### BRIEF
In the data below, find every line with the string "orchestration" and pull it out.

Data items:
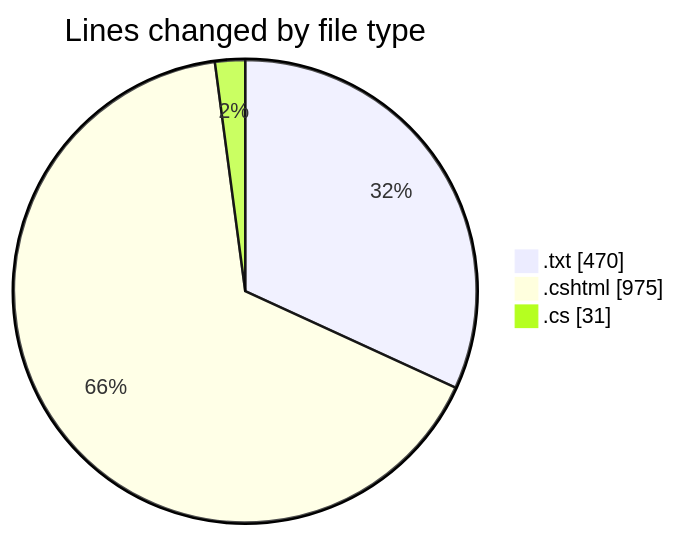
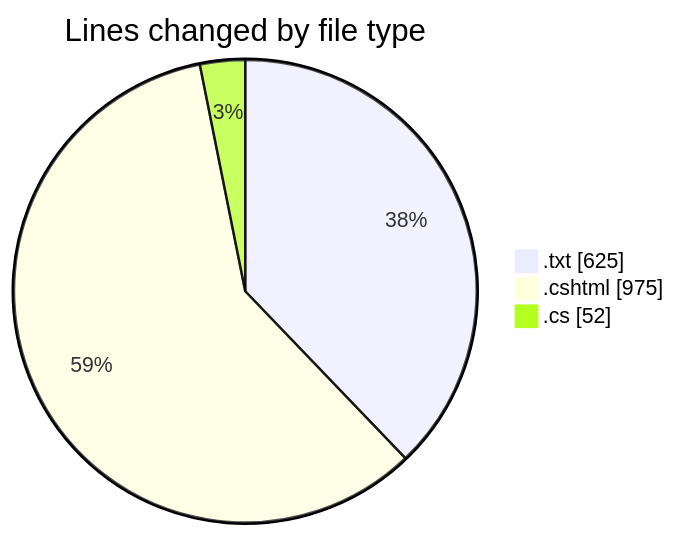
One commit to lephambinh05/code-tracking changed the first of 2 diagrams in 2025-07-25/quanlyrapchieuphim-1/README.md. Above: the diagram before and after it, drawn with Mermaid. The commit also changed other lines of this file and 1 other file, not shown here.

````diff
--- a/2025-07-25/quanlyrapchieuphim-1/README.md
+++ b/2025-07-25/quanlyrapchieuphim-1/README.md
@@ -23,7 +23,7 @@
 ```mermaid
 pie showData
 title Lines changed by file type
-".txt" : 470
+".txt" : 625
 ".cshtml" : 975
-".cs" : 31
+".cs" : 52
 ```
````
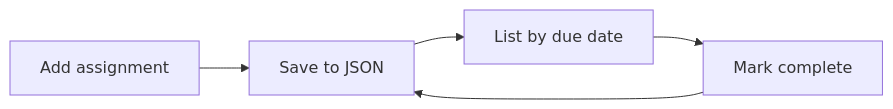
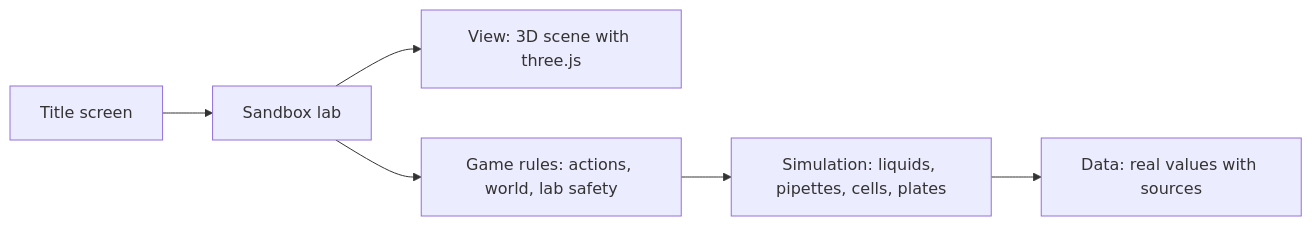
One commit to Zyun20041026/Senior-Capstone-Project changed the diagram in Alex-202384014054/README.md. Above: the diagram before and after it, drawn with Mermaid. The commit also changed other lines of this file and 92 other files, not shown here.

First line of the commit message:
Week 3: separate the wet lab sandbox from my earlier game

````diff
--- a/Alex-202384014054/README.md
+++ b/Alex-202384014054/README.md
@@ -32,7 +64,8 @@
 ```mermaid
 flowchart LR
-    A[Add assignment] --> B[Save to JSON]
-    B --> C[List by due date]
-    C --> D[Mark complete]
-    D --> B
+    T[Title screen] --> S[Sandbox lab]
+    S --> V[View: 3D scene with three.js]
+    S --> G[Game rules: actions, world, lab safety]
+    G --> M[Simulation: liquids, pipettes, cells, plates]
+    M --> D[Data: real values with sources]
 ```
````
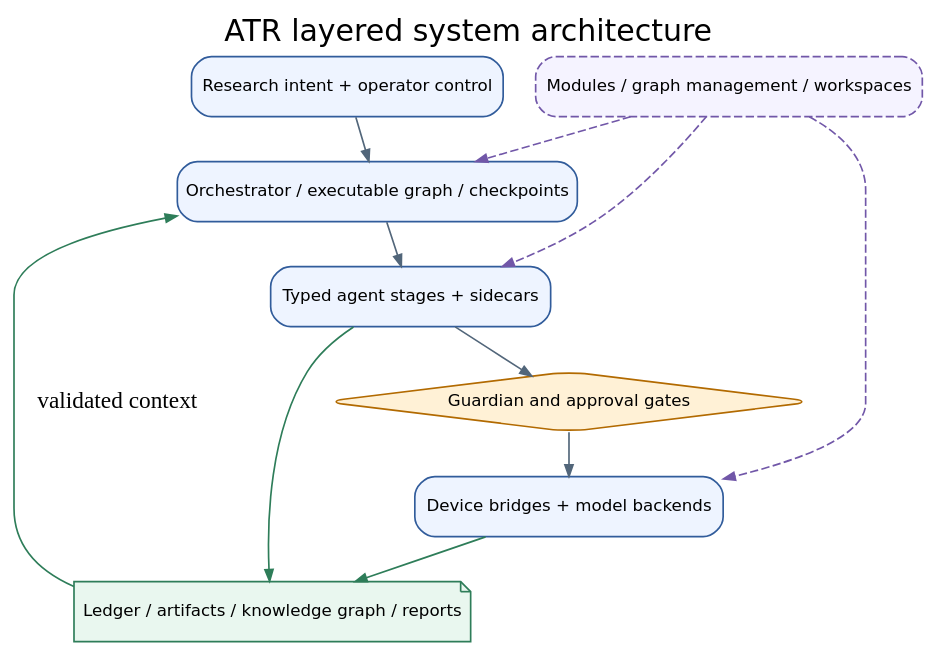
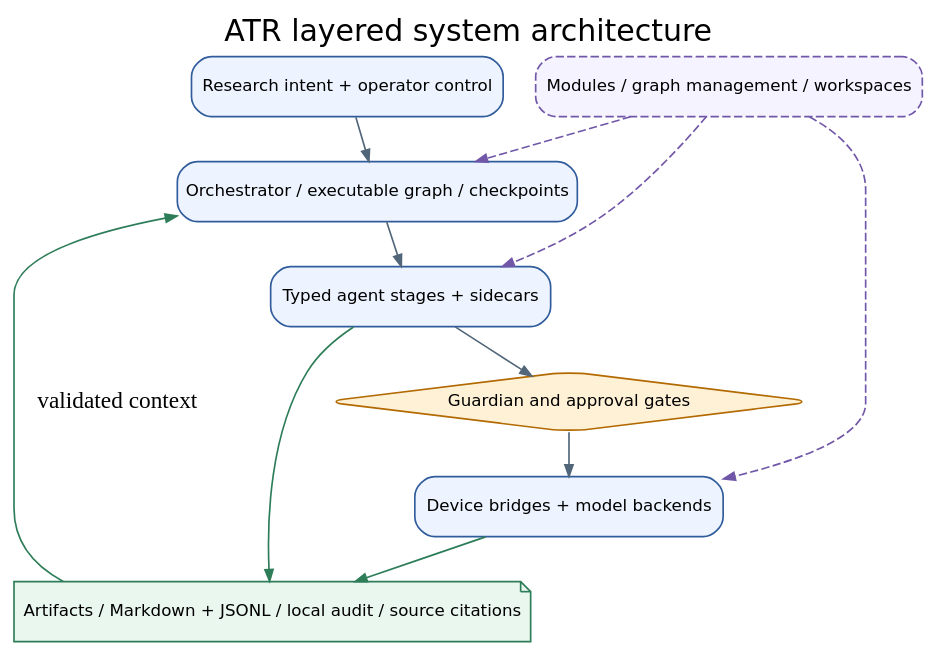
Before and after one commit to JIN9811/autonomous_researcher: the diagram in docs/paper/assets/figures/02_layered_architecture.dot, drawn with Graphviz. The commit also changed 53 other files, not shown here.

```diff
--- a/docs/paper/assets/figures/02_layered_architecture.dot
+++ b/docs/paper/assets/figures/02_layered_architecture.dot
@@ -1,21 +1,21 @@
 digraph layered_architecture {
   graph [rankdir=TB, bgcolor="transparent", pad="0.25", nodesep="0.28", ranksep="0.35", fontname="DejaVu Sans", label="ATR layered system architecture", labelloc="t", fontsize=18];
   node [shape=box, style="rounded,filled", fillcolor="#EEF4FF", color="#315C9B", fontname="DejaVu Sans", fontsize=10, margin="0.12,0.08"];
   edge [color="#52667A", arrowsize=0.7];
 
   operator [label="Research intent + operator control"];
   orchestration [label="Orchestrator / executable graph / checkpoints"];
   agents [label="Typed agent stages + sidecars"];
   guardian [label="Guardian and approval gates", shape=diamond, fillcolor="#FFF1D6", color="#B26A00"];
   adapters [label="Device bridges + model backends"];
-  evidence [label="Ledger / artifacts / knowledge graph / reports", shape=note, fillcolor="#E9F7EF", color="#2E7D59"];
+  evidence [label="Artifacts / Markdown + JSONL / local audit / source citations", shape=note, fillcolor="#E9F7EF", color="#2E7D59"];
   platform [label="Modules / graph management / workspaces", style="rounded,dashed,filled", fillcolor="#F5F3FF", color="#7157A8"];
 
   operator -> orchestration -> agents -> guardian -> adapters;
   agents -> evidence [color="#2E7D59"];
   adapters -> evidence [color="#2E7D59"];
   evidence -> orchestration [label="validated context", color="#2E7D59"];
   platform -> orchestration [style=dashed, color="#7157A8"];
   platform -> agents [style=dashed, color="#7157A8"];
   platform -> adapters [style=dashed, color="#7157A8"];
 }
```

### EXERCISE OUTPUT
   orchestration [label="Orchestrator / executable graph / checkpoints"];
   operator -> orchestration -> agents -> guardian -> adapters;
   evidence -> orchestration [label="validated context", color="#2E7D59"];
   platform -> orchestration [style=dashed, color="#7157A8"];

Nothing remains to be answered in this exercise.